- **Your goal**
The expected response is a copy of every line in the entries below that includes the word "bottom".

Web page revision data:
======

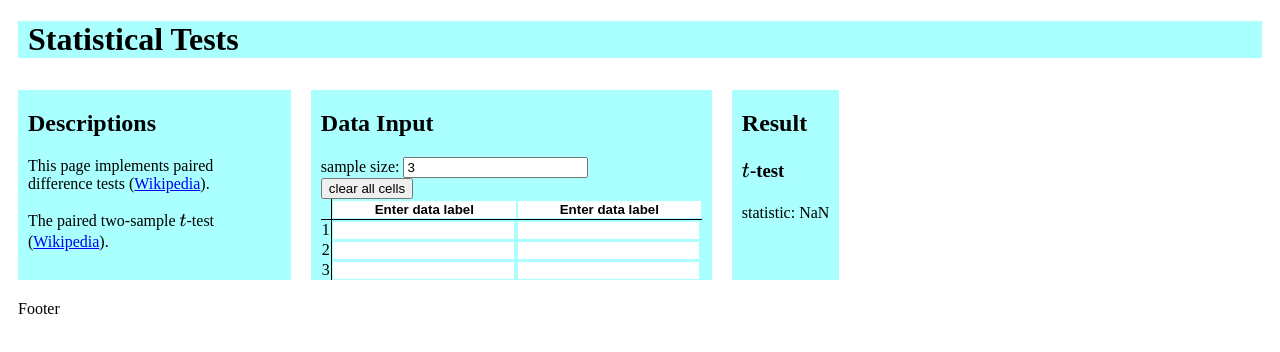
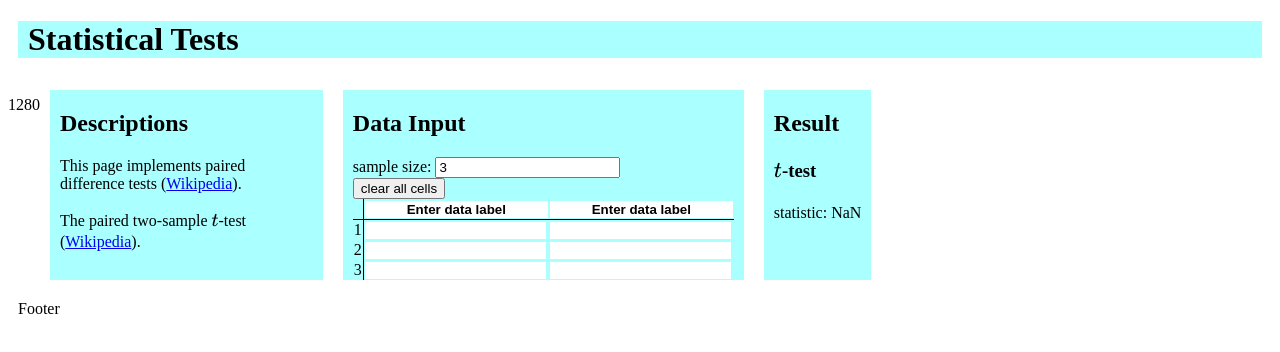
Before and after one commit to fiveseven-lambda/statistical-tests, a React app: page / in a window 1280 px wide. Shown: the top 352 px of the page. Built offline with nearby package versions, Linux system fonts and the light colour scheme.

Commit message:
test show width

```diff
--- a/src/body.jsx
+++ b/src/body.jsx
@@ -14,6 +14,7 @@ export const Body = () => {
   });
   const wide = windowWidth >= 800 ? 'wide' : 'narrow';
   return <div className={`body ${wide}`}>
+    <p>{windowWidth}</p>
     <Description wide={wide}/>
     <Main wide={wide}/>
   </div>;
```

======

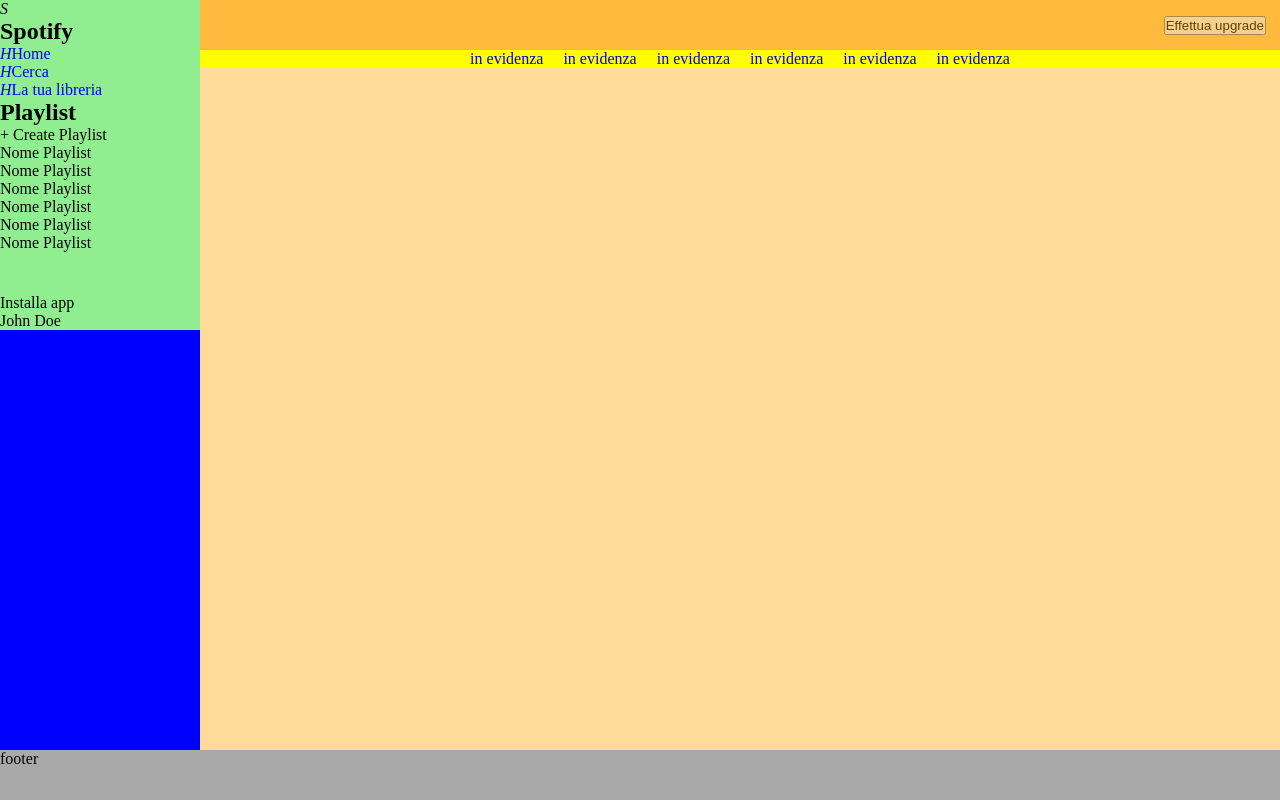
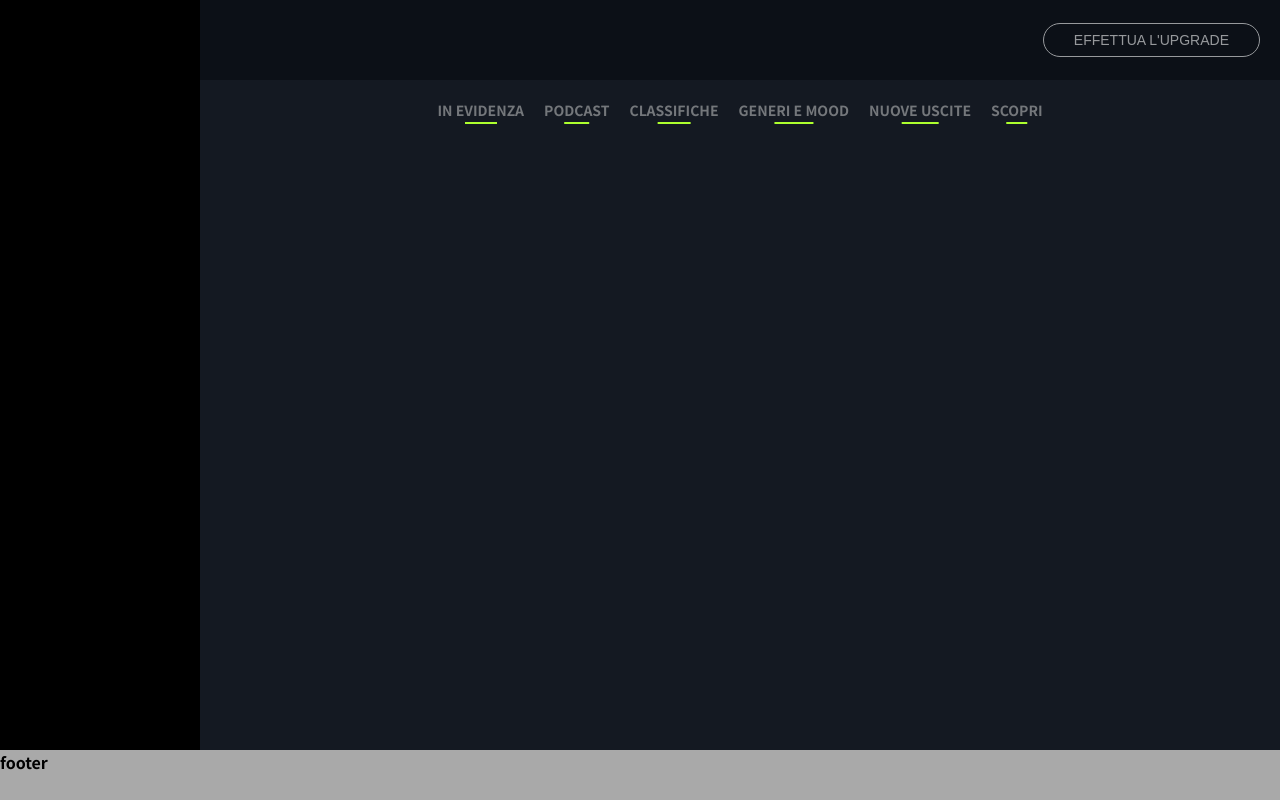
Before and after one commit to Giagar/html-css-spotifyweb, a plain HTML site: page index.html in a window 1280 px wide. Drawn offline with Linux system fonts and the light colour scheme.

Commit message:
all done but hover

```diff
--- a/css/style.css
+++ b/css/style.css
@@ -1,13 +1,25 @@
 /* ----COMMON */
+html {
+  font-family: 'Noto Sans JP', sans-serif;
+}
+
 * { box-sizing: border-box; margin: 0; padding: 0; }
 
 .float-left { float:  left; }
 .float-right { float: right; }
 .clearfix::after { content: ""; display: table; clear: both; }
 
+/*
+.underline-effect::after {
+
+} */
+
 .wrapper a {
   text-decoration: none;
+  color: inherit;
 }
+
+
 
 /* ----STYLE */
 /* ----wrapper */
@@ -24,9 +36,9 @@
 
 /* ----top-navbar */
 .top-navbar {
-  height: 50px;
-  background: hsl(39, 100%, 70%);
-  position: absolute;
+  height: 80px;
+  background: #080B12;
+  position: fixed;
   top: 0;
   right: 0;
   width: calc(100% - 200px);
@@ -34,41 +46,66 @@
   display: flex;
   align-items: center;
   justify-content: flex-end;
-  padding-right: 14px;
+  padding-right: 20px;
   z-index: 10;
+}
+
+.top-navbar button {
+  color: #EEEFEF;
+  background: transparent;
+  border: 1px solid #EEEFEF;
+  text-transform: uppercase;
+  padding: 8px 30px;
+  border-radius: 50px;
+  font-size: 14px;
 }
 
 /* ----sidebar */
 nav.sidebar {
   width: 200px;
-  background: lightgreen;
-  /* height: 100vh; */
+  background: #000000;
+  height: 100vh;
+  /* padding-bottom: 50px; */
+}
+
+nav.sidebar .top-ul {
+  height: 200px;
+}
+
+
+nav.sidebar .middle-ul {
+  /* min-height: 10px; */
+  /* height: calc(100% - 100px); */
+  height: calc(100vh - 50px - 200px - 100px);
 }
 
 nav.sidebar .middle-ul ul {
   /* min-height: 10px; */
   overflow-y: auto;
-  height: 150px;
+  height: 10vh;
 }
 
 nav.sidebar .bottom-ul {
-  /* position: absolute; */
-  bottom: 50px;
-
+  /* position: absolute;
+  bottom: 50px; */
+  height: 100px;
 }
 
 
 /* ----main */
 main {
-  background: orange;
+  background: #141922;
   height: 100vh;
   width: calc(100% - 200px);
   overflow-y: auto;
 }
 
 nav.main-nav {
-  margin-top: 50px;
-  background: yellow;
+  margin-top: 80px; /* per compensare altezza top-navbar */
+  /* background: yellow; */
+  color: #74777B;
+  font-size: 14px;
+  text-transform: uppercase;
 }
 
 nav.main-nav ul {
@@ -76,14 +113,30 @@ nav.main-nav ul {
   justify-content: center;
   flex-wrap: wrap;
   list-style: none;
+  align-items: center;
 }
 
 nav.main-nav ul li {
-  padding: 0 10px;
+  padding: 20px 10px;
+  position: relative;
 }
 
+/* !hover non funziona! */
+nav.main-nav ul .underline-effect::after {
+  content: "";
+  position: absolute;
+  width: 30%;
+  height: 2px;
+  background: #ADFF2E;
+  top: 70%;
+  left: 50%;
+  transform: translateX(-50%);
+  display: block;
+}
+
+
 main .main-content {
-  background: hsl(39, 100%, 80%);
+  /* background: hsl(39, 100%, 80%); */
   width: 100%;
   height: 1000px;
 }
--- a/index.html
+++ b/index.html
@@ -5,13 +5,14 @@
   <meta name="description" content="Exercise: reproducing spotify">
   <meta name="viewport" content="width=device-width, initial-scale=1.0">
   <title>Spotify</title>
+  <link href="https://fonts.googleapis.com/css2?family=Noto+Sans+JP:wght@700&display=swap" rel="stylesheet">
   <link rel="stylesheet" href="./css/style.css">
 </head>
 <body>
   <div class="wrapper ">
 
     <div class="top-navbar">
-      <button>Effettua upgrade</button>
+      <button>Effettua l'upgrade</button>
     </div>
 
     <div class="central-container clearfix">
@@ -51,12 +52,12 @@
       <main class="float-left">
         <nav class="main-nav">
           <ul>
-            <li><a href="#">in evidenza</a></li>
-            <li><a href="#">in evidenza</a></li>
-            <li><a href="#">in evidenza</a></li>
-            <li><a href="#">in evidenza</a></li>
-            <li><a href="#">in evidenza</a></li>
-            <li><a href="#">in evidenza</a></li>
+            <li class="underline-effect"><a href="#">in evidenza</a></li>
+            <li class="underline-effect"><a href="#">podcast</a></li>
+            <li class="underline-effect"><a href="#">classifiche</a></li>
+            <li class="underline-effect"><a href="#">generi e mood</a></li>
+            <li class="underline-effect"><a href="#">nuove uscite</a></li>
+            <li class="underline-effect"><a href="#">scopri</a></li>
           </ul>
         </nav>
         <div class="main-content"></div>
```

======

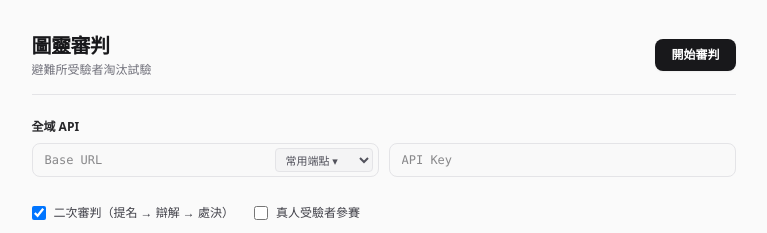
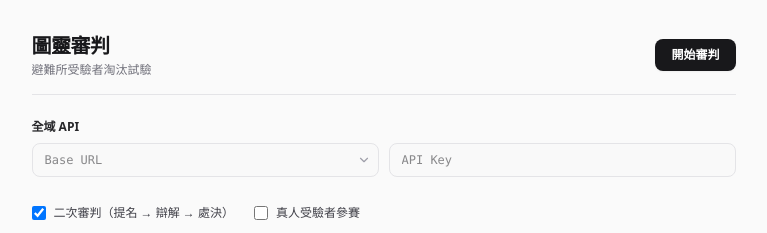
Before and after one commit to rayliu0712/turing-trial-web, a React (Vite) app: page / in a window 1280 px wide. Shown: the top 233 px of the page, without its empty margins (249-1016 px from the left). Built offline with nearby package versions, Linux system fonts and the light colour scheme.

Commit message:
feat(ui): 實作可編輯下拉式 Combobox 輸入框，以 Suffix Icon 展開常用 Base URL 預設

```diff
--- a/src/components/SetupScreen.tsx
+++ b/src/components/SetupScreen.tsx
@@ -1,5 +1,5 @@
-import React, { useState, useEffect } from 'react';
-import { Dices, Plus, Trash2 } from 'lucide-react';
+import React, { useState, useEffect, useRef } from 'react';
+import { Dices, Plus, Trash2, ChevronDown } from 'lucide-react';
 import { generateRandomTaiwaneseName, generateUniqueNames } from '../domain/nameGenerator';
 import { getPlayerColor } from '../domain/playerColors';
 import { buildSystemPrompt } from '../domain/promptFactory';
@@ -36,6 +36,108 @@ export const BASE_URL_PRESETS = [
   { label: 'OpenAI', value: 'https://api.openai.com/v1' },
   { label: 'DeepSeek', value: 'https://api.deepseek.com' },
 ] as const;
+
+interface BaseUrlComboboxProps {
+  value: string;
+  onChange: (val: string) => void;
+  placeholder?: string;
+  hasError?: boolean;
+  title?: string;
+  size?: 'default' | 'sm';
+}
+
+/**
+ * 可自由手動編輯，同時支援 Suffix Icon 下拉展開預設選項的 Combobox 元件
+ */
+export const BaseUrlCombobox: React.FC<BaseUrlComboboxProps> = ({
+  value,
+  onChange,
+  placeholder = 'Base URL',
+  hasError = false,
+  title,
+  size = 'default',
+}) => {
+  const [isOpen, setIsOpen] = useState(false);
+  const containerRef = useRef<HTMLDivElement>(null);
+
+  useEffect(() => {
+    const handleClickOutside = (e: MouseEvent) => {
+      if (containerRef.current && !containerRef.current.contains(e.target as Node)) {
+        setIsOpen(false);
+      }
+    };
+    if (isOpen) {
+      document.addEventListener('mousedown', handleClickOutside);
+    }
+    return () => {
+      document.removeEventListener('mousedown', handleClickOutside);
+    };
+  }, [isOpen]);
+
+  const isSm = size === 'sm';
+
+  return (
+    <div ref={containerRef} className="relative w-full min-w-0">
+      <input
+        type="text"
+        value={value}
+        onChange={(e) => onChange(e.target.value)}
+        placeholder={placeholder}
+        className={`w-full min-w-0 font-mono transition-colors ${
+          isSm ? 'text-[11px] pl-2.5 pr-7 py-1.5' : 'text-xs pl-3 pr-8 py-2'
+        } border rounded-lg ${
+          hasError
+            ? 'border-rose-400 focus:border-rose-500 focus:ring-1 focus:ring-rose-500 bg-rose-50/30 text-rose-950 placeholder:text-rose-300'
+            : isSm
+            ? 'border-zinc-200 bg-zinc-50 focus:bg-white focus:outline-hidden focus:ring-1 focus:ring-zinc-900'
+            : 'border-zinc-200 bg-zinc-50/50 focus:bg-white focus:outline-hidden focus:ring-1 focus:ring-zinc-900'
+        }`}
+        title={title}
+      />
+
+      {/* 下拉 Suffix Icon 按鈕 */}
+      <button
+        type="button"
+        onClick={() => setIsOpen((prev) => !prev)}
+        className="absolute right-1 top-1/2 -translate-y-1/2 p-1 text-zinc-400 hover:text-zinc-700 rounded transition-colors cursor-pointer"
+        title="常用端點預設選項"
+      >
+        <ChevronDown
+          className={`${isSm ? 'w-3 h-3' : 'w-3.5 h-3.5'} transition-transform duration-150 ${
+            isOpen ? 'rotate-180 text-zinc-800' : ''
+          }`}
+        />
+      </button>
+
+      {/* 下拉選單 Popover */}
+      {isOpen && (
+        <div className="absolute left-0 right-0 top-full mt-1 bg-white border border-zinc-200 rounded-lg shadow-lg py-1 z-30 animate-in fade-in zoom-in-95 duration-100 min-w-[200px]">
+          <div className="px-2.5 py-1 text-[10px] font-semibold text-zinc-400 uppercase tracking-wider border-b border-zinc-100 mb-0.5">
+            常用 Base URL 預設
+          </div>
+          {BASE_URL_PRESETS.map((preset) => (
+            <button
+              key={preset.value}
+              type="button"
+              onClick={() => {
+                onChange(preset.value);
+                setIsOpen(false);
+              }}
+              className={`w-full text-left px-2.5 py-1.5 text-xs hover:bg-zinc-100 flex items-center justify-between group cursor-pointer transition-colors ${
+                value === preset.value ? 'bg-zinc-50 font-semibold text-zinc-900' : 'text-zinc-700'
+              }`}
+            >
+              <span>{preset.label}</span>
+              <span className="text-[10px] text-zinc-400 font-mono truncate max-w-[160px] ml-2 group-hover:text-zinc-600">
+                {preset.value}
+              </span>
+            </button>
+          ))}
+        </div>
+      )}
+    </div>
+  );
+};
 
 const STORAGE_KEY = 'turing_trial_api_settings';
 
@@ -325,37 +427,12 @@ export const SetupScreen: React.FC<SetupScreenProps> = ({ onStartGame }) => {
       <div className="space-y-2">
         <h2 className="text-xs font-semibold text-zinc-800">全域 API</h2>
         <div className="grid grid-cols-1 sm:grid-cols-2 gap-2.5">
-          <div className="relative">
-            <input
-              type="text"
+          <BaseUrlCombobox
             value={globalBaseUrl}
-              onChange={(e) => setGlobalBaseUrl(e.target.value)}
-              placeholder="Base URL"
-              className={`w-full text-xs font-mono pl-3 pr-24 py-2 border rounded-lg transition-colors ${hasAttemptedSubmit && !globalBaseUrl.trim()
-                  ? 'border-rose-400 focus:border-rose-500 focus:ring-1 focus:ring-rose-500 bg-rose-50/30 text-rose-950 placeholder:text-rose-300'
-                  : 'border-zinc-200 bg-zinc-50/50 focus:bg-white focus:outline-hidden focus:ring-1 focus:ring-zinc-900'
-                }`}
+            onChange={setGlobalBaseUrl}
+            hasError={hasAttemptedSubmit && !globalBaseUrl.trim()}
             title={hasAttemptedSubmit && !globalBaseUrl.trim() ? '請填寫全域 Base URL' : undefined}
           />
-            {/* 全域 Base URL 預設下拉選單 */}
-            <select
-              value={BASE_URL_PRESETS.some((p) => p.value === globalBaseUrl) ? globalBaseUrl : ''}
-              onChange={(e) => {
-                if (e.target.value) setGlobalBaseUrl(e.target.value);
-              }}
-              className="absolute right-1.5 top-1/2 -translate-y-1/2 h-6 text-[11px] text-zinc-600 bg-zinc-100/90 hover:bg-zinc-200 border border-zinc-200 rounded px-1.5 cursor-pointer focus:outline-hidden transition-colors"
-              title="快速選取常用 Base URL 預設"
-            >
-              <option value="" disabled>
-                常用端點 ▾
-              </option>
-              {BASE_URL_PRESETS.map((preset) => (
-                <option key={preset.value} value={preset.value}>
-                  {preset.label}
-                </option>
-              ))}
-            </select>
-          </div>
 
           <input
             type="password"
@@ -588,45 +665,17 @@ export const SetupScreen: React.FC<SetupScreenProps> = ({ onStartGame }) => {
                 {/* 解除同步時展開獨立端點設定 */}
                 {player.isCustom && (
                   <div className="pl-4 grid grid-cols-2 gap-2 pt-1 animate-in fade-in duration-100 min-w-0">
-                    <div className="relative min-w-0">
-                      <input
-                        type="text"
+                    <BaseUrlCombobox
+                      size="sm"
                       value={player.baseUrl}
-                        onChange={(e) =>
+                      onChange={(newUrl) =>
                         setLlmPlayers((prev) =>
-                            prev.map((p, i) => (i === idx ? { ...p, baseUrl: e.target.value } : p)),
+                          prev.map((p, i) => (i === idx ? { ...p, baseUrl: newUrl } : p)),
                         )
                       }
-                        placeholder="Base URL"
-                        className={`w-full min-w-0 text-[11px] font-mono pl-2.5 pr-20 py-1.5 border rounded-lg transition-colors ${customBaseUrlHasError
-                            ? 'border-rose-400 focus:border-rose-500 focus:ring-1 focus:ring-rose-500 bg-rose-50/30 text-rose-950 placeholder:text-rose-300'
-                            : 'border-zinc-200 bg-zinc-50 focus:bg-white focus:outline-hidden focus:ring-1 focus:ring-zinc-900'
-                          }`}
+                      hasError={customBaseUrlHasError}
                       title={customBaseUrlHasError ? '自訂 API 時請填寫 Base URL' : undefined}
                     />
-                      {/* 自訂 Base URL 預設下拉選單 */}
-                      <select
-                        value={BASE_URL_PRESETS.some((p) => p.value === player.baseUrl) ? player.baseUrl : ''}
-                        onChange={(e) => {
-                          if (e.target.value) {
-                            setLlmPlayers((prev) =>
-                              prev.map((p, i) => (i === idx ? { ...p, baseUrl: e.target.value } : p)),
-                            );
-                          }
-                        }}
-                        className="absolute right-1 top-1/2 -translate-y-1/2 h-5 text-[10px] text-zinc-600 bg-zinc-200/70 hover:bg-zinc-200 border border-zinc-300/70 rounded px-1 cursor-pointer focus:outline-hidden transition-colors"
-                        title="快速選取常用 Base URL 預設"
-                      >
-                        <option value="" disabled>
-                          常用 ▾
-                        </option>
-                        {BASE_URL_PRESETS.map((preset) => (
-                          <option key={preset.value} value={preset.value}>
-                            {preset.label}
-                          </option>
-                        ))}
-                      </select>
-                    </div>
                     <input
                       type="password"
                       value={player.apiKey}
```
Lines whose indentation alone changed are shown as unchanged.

======

- **Solution for this task**
+  /* padding-bottom: 50px; */
 nav.sidebar .bottom-ul {
-  bottom: 50px;
+  bottom: 50px; */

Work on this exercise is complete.